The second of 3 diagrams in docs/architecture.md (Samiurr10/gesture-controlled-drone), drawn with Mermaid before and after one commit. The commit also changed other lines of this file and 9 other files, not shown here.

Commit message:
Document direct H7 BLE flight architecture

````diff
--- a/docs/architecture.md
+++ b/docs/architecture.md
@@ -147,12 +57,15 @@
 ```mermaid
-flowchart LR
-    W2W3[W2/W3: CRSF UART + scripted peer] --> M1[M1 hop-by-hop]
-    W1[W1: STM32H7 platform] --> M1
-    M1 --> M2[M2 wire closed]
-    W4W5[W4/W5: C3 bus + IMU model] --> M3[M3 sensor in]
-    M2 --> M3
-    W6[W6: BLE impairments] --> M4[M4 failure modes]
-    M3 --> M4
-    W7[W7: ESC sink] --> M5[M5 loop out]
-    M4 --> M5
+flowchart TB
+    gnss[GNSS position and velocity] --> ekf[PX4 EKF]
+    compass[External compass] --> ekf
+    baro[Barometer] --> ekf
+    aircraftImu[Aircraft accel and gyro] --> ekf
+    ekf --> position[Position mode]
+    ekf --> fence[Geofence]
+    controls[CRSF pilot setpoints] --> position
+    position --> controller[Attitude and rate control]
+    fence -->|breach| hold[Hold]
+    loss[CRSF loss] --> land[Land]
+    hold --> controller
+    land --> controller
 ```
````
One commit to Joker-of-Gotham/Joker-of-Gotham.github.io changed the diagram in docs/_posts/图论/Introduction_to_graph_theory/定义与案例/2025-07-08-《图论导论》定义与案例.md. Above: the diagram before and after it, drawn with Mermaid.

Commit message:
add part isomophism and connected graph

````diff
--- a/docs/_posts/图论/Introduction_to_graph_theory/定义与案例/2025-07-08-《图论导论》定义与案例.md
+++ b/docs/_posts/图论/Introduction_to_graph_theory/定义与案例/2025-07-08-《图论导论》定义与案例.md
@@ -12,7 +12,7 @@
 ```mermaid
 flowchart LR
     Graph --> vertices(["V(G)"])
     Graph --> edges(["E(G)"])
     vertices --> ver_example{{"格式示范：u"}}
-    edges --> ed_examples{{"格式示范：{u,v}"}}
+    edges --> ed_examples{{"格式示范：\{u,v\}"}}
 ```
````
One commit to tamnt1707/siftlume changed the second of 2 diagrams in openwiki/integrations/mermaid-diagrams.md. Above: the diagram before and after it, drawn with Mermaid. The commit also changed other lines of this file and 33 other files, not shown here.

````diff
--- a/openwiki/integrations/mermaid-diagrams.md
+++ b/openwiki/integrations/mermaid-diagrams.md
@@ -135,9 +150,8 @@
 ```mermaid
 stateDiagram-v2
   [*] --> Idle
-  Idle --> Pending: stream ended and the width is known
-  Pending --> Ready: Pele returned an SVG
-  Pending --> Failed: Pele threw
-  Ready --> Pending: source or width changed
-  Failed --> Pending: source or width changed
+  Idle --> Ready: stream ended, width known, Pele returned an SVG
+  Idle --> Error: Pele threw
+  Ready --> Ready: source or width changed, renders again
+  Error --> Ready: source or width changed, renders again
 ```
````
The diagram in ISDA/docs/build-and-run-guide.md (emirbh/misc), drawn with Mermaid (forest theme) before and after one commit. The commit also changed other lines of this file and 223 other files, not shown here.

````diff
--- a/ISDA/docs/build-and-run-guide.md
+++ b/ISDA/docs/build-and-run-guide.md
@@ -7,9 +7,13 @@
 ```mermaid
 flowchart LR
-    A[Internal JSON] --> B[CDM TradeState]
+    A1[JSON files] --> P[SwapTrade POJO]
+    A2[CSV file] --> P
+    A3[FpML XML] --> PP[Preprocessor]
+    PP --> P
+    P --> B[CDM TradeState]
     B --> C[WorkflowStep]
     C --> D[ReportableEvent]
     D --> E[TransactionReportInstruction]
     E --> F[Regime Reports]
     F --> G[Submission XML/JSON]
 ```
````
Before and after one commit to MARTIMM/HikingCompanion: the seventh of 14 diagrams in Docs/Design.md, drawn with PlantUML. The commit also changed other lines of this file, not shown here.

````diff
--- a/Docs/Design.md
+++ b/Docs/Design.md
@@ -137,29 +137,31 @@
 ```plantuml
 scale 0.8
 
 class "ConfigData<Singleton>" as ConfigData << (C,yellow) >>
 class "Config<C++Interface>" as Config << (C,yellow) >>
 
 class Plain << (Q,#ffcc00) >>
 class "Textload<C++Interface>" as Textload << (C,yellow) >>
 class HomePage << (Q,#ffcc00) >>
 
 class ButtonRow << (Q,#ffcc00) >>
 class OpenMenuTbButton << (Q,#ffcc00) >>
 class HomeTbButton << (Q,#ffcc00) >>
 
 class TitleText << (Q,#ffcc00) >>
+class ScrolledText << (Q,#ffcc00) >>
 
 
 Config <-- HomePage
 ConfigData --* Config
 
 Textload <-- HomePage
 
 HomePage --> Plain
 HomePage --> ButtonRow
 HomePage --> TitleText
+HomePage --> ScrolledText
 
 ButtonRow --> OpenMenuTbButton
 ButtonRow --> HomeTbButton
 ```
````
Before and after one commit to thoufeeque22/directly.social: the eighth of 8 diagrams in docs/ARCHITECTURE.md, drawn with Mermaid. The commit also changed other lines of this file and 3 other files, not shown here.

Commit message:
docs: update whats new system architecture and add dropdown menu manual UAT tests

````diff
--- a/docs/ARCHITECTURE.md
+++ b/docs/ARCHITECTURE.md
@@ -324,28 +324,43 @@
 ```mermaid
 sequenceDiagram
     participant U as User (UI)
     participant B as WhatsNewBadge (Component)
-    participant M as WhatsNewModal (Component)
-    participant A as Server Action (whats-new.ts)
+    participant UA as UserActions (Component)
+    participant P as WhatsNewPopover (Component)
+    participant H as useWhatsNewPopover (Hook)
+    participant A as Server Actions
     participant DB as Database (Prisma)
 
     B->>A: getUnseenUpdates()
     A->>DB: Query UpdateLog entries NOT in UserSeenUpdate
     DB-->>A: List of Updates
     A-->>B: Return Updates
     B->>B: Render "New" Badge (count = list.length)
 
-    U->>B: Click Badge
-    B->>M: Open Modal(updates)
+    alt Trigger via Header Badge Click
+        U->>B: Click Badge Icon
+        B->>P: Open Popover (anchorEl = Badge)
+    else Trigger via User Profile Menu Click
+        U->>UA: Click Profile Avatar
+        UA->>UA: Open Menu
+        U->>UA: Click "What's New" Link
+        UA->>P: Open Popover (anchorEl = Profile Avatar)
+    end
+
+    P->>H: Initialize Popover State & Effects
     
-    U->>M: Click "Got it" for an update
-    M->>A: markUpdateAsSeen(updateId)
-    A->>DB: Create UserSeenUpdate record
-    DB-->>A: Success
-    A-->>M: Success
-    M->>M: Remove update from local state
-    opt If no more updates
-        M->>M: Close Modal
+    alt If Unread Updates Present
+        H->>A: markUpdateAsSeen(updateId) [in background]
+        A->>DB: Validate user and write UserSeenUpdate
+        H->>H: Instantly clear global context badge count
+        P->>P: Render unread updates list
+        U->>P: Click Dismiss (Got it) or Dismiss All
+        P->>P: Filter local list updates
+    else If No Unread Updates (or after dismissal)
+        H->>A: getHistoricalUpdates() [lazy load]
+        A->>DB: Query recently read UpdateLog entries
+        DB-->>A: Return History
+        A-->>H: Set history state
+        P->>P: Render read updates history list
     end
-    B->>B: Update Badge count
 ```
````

• _Directions_: Set down each line of the material above without a single alteration.

• _Written response_:
The second of 3 diagrams in docs/architecture.md (Samiurr10/gesture-controlled-drone), drawn with Mermaid before and after one commit. The commit also changed other lines of this file and 9 other files, not shown here.

Commit message:
Document direct H7 BLE flight architecture

````diff
--- a/docs/architecture.md
+++ b/docs/architecture.md
@@ -147,12 +57,15 @@
 ```mermaid
-flowchart LR
-    W2W3[W2/W3: CRSF UART + scripted peer] --> M1[M1 hop-by-hop]
-    W1[W1: STM32H7 platform] --> M1
-    M1 --> M2[M2 wire closed]
-    W4W5[W4/W5: C3 bus + IMU model] --> M3[M3 sensor in]
-    M2 --> M3
-    W6[W6: BLE impairments] --> M4[M4 failure modes]
-    M3 --> M4
-    W7[W7: ESC sink] --> M5[M5 loop out]
-    M4 --> M5
+flowchart TB
+    gnss[GNSS position and velocity] --> ekf[PX4 EKF]
+    compass[External compass] --> ekf
+    baro[Barometer] --> ekf
+    aircraftImu[Aircraft accel and gyro] --> ekf
+    ekf --> position[Position mode]
+    ekf --> fence[Geofence]
+    controls[CRSF pilot setpoints] --> position
+    position --> controller[Attitude and rate control]
+    fence -->|breach| hold[Hold]
+    loss[CRSF loss] --> land[Land]
+    hold --> controller
+    land --> controller
 ```
````
One commit to Joker-of-Gotham/Joker-of-Gotham.github.io changed the diagram in docs/_posts/图论/Introduction_to_graph_theory/定义与案例/2025-07-08-《图论导论》定义与案例.md. Above: the diagram before and after it, drawn with Mermaid.

Commit message:
add part isomophism and connected graph

````diff
--- a/docs/_posts/图论/Introduction_to_graph_theory/定义与案例/2025-07-08-《图论导论》定义与案例.md
+++ b/docs/_posts/图论/Introduction_to_graph_theory/定义与案例/2025-07-08-《图论导论》定义与案例.md
@@ -12,7 +12,7 @@
 ```mermaid
 flowchart LR
     Graph --> vertices(["V(G)"])
     Graph --> edges(["E(G)"])
     vertices --> ver_example{{"格式示范：u"}}
-    edges --> ed_examples{{"格式示范：{u,v}"}}
+    edges --> ed_examples{{"格式示范：\{u,v\}"}}
 ```
````
One commit to tamnt1707/siftlume changed the second of 2 diagrams in openwiki/integrations/mermaid-diagrams.md. Above: the diagram before and after it, drawn with Mermaid. The commit also changed other lines of this file and 33 other files, not shown here.

````diff
--- a/openwiki/integrations/mermaid-diagrams.md
+++ b/openwiki/integrations/mermaid-diagrams.md
@@ -135,9 +150,8 @@
 ```mermaid
 stateDiagram-v2
   [*] --> Idle
-  Idle --> Pending: stream ended and the width is known
-  Pending --> Ready: Pele returned an SVG
-  Pending --> Failed: Pele threw
-  Ready --> Pending: source or width changed
-  Failed --> Pending: source or width changed
+  Idle --> Ready: stream ended, width known, Pele returned an SVG
+  Idle --> Error: Pele threw
+  Ready --> Ready: source or width changed, renders again
+  Error --> Ready: source or width changed, renders again
 ```
````
The diagram in ISDA/docs/build-and-run-guide.md (emirbh/misc), drawn with Mermaid (forest theme) before and after one commit. The commit also changed other lines of this file and 223 other files, not shown here.

````diff
--- a/ISDA/docs/build-and-run-guide.md
+++ b/ISDA/docs/build-and-run-guide.md
@@ -7,9 +7,13 @@
 ```mermaid
 flowchart LR
-    A[Internal JSON] --> B[CDM TradeState]
+    A1[JSON files] --> P[SwapTrade POJO]
+    A2[CSV file] --> P
+    A3[FpML XML] --> PP[Preprocessor]
+    PP --> P
+    P --> B[CDM TradeState]
     B --> C[WorkflowStep]
     C --> D[ReportableEvent]
     D --> E[TransactionReportInstruction]
     E --> F[Regime Reports]
     F --> G[Submission XML/JSON]
 ```
````
Before and after one commit to MARTIMM/HikingCompanion: the seventh of 14 diagrams in Docs/Design.md, drawn with PlantUML. The commit also changed other lines of this file, not shown here.

````diff
--- a/Docs/Design.md
+++ b/Docs/Design.md
@@ -137,29 +137,31 @@
 ```plantuml
 scale 0.8
 
 class "ConfigData<Singleton>" as ConfigData << (C,yellow) >>
 class "Config<C++Interface>" as Config << (C,yellow) >>
 
 class Plain << (Q,#ffcc00) >>
 class "Textload<C++Interface>" as Textload << (C,yellow) >>
 class HomePage << (Q,#ffcc00) >>
 
 class ButtonRow << (Q,#ffcc00) >>
 class OpenMenuTbButton << (Q,#ffcc00) >>
 class HomeTbButton << (Q,#ffcc00) >>
 
 class TitleText << (Q,#ffcc00) >>
+class ScrolledText << (Q,#ffcc00) >>
 
 
 Config <-- HomePage
 ConfigData --* Config
 
 Textload <-- HomePage
 
 HomePage --> Plain
 HomePage --> ButtonRow
 HomePage --> TitleText
+HomePage --> ScrolledText
 
 ButtonRow --> OpenMenuTbButton
 ButtonRow --> HomeTbButton
 ```
````
Before and after one commit to thoufeeque22/directly.social: the eighth of 8 diagrams in docs/ARCHITECTURE.md, drawn with Mermaid. The commit also changed other lines of this file and 3 other files, not shown here.

Commit message:
docs: update whats new system architecture and add dropdown menu manual UAT tests

````diff
--- a/docs/ARCHITECTURE.md
+++ b/docs/ARCHITECTURE.md
@@ -324,28 +324,43 @@
 ```mermaid
 sequenceDiagram
     participant U as User (UI)
     participant B as WhatsNewBadge (Component)
-    participant M as WhatsNewModal (Component)
-    participant A as Server Action (whats-new.ts)
+    participant UA as UserActions (Component)
+    participant P as WhatsNewPopover (Component)
+    participant H as useWhatsNewPopover (Hook)
+    participant A as Server Actions
     participant DB as Database (Prisma)
 
     B->>A: getUnseenUpdates()
     A->>DB: Query UpdateLog entries NOT in UserSeenUpdate
     DB-->>A: List of Updates
     A-->>B: Return Updates
     B->>B: Render "New" Badge (count = list.length)
 
-    U->>B: Click Badge
-    B->>M: Open Modal(updates)
+    alt Trigger via Header Badge Click
+        U->>B: Click Badge Icon
+        B->>P: Open Popover (anchorEl = Badge)
+    else Trigger via User Profile Menu Click
+        U->>UA: Click Profile Avatar
+        UA->>UA: Open Menu
+        U->>UA: Click "What's New" Link
+        UA->>P: Open Popover (anchorEl = Profile Avatar)
+    end
+
+    P->>H: Initialize Popover State & Effects
     
-    U->>M: Click "Got it" for an update
-    M->>A: markUpdateAsSeen(updateId)
-    A->>DB: Create UserSeenUpdate record
-    DB-->>A: Success
-    A-->>M: Success
-    M->>M: Remove update from local state
-    opt If no more updates
-        M->>M: Close Modal
+    alt If Unread Updates Present
+        H->>A: markUpdateAsSeen(updateId) [in background]
+        A->>DB: Validate user and write UserSeenUpdate
+        H->>H: Instantly clear global context badge count
+        P->>P: Render unread updates list
+        U->>P: Click Dismiss (Got it) or Dismiss All
+        P->>P: Filter local list updates
+    else If No Unread Updates (or after dismissal)
+        H->>A: getHistoricalUpdates() [lazy load]
+        A->>DB: Query recently read UpdateLog entries
+        DB-->>A: Return History
+        A-->>H: Set history state
+        P->>P: Render read updates history list
     end
-    B->>B: Update Badge count
 ```
````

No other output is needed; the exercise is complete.